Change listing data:
# # # # #

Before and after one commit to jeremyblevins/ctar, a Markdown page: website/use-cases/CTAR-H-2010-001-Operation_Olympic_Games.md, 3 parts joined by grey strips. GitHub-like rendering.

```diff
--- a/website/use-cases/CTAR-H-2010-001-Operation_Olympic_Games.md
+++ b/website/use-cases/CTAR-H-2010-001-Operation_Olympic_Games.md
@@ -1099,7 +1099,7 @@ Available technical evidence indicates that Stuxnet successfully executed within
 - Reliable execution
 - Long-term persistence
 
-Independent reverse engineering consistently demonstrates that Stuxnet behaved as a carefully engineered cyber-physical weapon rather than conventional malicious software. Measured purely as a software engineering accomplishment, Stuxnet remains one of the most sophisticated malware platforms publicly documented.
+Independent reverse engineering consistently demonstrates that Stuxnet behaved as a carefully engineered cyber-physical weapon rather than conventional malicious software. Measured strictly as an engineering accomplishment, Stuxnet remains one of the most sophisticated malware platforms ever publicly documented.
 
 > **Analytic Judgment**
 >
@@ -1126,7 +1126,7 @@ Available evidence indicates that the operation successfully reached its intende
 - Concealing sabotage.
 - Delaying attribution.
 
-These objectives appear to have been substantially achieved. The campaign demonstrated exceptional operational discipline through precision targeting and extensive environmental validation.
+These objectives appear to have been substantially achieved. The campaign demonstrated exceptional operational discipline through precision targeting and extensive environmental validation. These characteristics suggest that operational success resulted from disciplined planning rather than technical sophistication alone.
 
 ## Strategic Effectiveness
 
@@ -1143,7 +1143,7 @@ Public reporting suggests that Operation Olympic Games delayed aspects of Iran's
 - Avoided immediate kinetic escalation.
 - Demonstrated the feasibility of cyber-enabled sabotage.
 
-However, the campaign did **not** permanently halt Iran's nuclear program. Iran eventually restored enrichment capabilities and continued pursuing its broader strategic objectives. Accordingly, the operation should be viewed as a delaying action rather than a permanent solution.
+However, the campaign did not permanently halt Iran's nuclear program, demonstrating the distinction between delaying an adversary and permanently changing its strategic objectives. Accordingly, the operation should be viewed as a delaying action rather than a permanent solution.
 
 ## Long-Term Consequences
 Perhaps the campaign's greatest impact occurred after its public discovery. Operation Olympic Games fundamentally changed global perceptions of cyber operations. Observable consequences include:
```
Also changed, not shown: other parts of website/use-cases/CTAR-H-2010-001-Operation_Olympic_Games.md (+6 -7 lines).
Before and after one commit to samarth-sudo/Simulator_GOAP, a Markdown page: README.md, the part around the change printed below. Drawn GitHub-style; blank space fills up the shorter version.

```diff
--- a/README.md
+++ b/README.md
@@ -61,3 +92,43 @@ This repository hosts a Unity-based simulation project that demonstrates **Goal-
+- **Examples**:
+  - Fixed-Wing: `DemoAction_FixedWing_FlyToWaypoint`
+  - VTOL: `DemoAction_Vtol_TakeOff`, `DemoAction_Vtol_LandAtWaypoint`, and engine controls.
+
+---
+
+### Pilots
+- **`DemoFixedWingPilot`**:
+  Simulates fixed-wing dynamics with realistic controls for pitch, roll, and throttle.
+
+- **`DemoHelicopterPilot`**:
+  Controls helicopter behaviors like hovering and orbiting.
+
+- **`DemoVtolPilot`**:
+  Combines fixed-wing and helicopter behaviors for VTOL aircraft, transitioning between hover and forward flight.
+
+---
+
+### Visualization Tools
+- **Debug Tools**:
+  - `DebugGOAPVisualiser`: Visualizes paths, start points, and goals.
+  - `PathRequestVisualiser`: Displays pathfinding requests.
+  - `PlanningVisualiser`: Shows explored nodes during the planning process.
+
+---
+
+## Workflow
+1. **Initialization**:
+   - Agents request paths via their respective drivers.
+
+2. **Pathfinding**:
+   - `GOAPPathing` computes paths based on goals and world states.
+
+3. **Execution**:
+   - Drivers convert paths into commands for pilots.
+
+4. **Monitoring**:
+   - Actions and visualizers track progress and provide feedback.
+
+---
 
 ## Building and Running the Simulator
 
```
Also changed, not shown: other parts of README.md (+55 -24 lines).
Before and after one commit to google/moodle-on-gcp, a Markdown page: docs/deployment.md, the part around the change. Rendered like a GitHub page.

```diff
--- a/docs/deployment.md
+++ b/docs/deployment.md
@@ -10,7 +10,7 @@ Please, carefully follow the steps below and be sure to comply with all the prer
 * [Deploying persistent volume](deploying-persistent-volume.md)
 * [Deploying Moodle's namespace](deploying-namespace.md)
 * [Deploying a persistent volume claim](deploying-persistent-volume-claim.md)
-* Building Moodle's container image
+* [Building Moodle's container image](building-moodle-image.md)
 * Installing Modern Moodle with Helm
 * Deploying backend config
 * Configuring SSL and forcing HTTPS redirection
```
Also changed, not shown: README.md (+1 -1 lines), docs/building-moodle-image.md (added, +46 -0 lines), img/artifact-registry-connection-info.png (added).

# # # # #

[TASK GOAL]: State the number of lines in the records that include the word "image", and add nothing to it.

[COMPLETED TASK]: 3